The law - the first of its kind in the U.S. - bans the use of petroleum-based plastic bags by large grocery and drug chains. In addition to littering the streets, the city says, the bags are responsible for choking marine life. Instead, stores may offer paper bags or compostable plastic, a more expensive and relatively new offering that grocery stores had lobbied against.
Craig Noble, a San Francisco-based spokesperson for the Natural Resources Defense Council, which supported the ban, says that biodegradable bags are a great choice and have been used successfully in other countries. "America consumes 30 billion plastic bags and 10 billion papers ones each year," he says, which use up 14 million trees and 12 million barrels of oil. The biodegradable bags, he says, "give consumers a way out of making this false 'paper or plastic' choice."
Grocers opposed the ban, says David Heylen, a spokesman for the California Grocers Association, partly because of cost. Regular plastic bags, which don't break down in landfills, cost pennies, he says; paper bags cost 4 to 5 cents, and compostable plastic bags run from 6 to 10 cents. Eventually, those costs will have to be passed on to consumers.
More importantly, he says, "we just don't think this will work. It won't reduce the number of bags used, and we would have preferred a measure which focused on recycling bags. We feel that the people who are motivated enough to go to the trouble of composting their plastic bags are also just as likely to recycle."
For marketers eager to position themselves as environmentally aware, the city's ban on plastic raises interesting positioning questions.
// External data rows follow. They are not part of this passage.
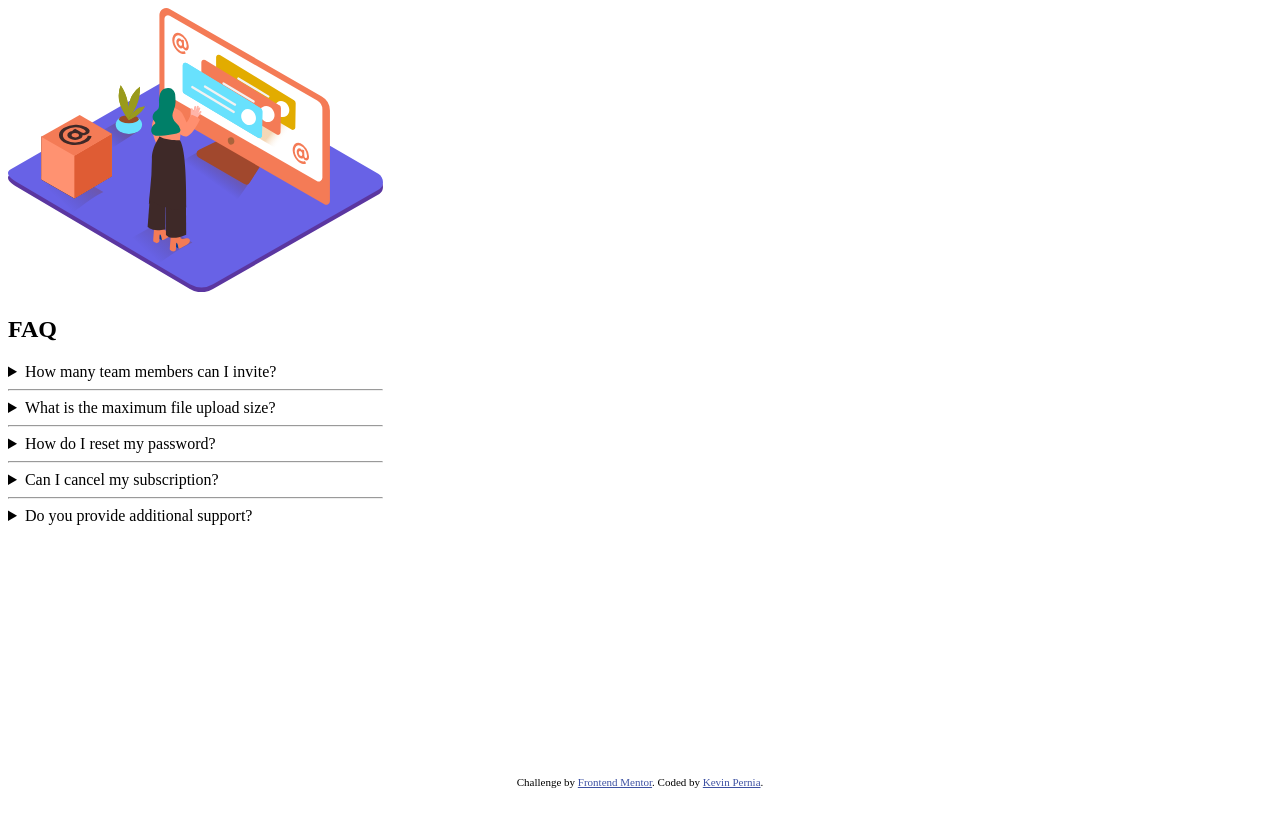
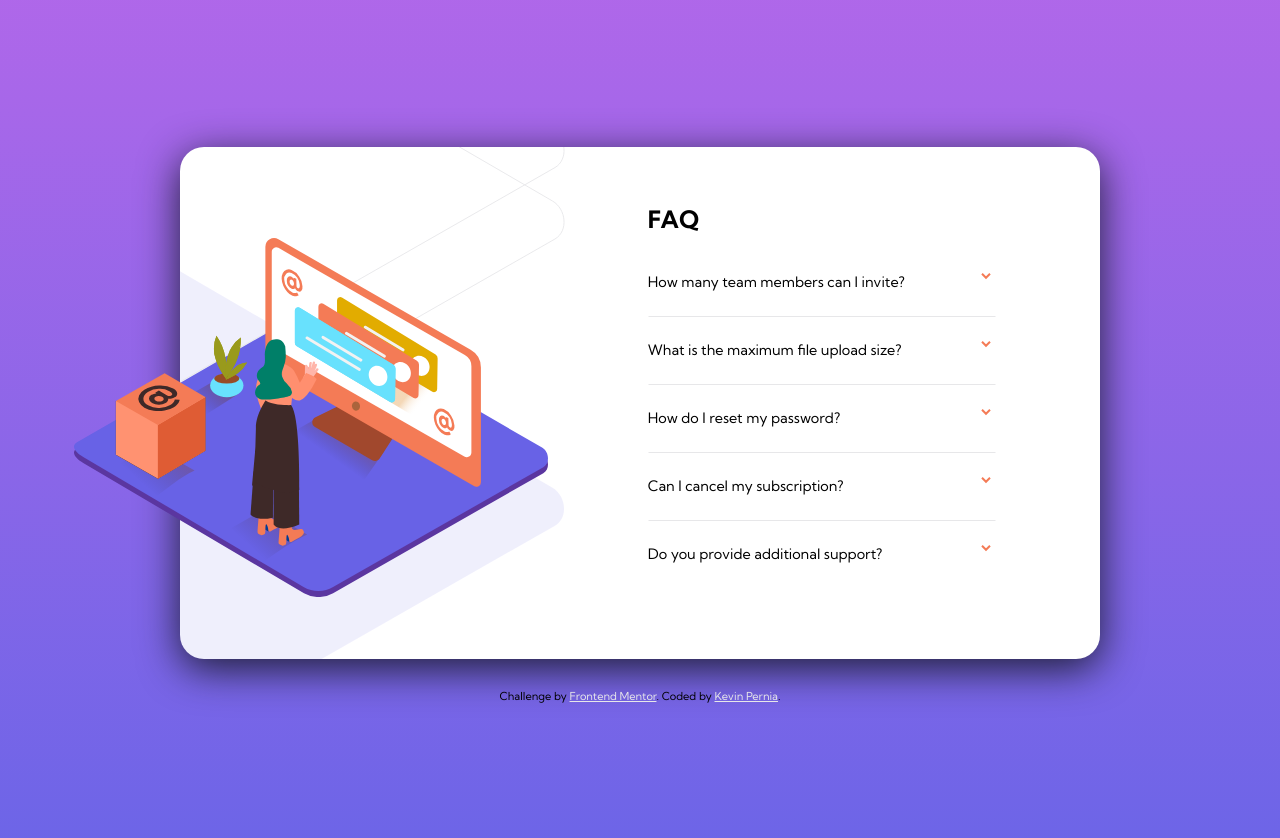
Before and after one commit to kevin3080/FAQAccordion-Card.github.io, a plain HTML site: page index.html in a window 1280 px wide. Before the commit the page ends 800 px from the top, so only its background shows below. Drawn offline with Linux system fonts and the light colour scheme.

Commit message:
terminando estilos mobile

```diff
--- a/index.html
+++ b/index.html
@@ -19,7 +19,7 @@
       <h1 class="main-container__s2__title">FAQ</h1>
       <details class="main-container__s2__details">
         <summary class="main-container__s2__details__summary">
-          How many team members can I invite?
+          How many team members can I invite? <img class="main-container__s2__details__arrow" src="./images/icon-arrow-down.svg" alt="arrow down">
         </summary>
         <p class="main-container__s2__details__paragraph">  You can invite up to 2 additional users on the Free plan. There is no limit on
           team members for the Premium plan.</p>
@@ -27,7 +27,7 @@
       <hr class="main-container__s2__line">
       <details class="main-container__s2__details">
         <summary class="main-container__s2__details__summary">
-          What is the maximum file upload size?
+          What is the maximum file upload size? <img class="main-container__s2__details__arrow" src="./images/icon-arrow-down.svg" alt="arrow down">
         </summary>
         <p class="main-container__s2__details__paragraph">
           No more than 2GB. All files in your account must fit your allotted storage space.
@@ -36,7 +36,7 @@
       <hr class="main-container__s2__line">
       <details class="main-container__s2__details">
         <summary class="main-container__s2__details__summary">
-          How do I reset my password?
+          How do I reset my password? <img class="main-container__s2__details__arrow" src="./images/icon-arrow-down.svg" alt="arrow down">
         </summary>
         <p class="main-container__s2__details__paragraph">
           Click “Forgot password” from the login page or “Change password” from your profile page.
@@ -46,7 +46,7 @@
       <hr class="main-container__s2__line">
       <details class="main-container__s2__details">
         <summary class="main-container__s2__details__summary">
-          Can I cancel my subscription?
+          Can I cancel my subscription? <img class="main-container__s2__details__arrow" src="./images/icon-arrow-down.svg" alt="arrow down">
         </summary>
         <p class="main-container__s2__details__paragraph">
           Yes! Send us a message and we’ll process your request no questions asked.
@@ -55,7 +55,7 @@
       <hr class="main-container__s2__line">
       <details class="main-container__s2__details">
         <summary class="main-container__s2__details__summary">
-          Do you provide additional support?
+          Do you provide additional support? <img class="main-container__s2__details__arrow" src="./images/icon-arrow-down.svg" alt="arrow down">
         </summary>
         <p class="main-container__s2__details__paragraph">
           Chat and email support is available 24/7. Phone lines are open during normal business hours.
--- a/styles.css
+++ b/styles.css
@@ -1,8 +1,94 @@
-main{
-    width: 375px;
-    height: 768px;
+@import url('https://fonts.googleapis.com/css2?family=Kumbh+Sans:wght@400;700&display=swap');
+*{
+    margin: 0;
+    padding: 0;
+    box-sizing: border-box;
+}
+:root{
+
+    --Very-dark-desaturated-blue: hsl(238, 29%, 16%);
+    --Soft-red: hsl(14, 88%, 65%);
+/* Background gradient: */
+
+    --Soft-violet: hsl(273, 75%, 66%);
+    --Soft-blue: hsl(240, 73%, 65%);
+/* #### Text */
+    --Very-dark-grayish-blue: hsl(237, 12%, 33%);
+    --Dark-grayish-blue: hsl(240, 6%, 50%);
+/* #### Dividers */
+    --Light-grayish-blue: hsl(240, 5%, 91%);
+    --white: #ffff
+
 }
 
+body{
+    font-family: 'Kumbh Sans', sans-serif;
+    background: linear-gradient(180deg, var(--Soft-violet), var(--Soft-blue));
+    height: 100vh;
+    font-size: 12px;
+}
+main{
+    background-color: var(--white);
+    width: 330px;
+    min-height: 540px;
+    margin: 147px auto 30px;
+    border-radius: 24px;
+    box-shadow: 0 10px 40px var(--Very-dark-desaturated-blue);
+    padding: 24px;
+}
+.main-container__s1__image{
+    display: block;
+    width: 240px;
+    margin: -130px auto 0;
+}
+.main-container__s1__image--shadow{
+    content: url(./images/bg-pattern-mobile.svg);
+    margin: -75px auto 0;
+    width: 240px;
+}
+.main-container__s2__title{
+    margin: 24px 0 30px;
+    font-size: 2em;
+    text-align: center;
+}
+.main-container__s2__details{
+    margin: 16px 0;
+    font-size: 1.2em;
+    position: relative;
+
+}
+.main-container__s2__details[open]{
+    font-weight: 700;
+}
+.main-container__s2__details[open] .main-container__s2__details__arrow{
+    transform: rotate(180deg);
+    transition: 300ms; /* animacion Para abrir*/
+}
+.main-container__s2__details__summary{
+    list-style: none; /*esconde la flecha por defecto del summary*/
+
+}
+.main-container__s2__details__summary:hover{
+    cursor: pointer;
+    color: var(--Soft-red);
+    font-weight: 700;
+}
+
+.main-container__s2__details__paragraph{
+    color: var(--Dark-grayish-blue);
+    font-weight: 400;
+    margin: 10px 0 ;
+}
+
+.main-container__s2__details__arrow{
+    position: absolute;
+    right: 5px;
+    transition: 300ms; /*amimacion para cerrar*/
+}
+.main-container__s2__line{
+    border-color: transparent;
+    border-bottom-color: var(--Light-grayish-blue);
+}
 
 .attribution {
     font-size: 11px;
@@ -10,5 +96,39 @@ main{
  }
 
 .attribution a {
-    color: hsl(228, 45%, 44%);
+    color: var(--Light-grayish-blue);
 }
+
+/*--------------------------------Desktop-----------------*/
+@media (min-width: 1044px){
+    main{
+        width: 920px;
+        min-height: 512px;
+        display: flex;
+        background-image: url("./images/bg-pattern-desktop.svg");
+        background-position-x: -535px;
+        background-position-y: -281px;
+        background-repeat: no-repeat;
+        background-size: 100%;
+    }
+    section{
+        width: 100%;
+    }
+    .main-container__s1__image{
+        width: 474px;
+        margin: 67px 0 0 -130px;
+    }
+    .main-container__s1__image--shadow{
+        content: ''; /*Esto oculta esta clase*/
+    }
+    .main-container__s2{
+        padding: 9px 80px 20px 40px;
+    }
+    .main-container__s2__title{
+        text-align: left;
+        margin-bottom: 39px;
+    }
+    .main-container__s2__details{
+        margin: 24px 0;
+    }
+}
```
After all, if the law requires all stores do the green thing, will stores like Whole Foods or Wild Oats lose their environmental edge with shoppers?
"I don't think so," says John Moore, a consultant and former director of national marketing for Whole Foods, who now runs Brand Autopsy in Austin, Texas. "Consumers are smart enough to know which stores have a mission that is centered around economic sustainability, and something like a plastic bag isn't going to change that. In fact, it reinforces that some stores are proactive, and some are just reactive - consumers can tell the difference."
Of course, some stores are scurrying to get in front of the entire paper-vs.-plastic question by pushing sales of reusable cloth or fiber bags. Noble says there is no arguing that these reusable bags, as long as they're sturdy enough to be laundered after any spills, win hands down. In recent weeks, such supermarket chains as Wegman's have been more aggressively selling them.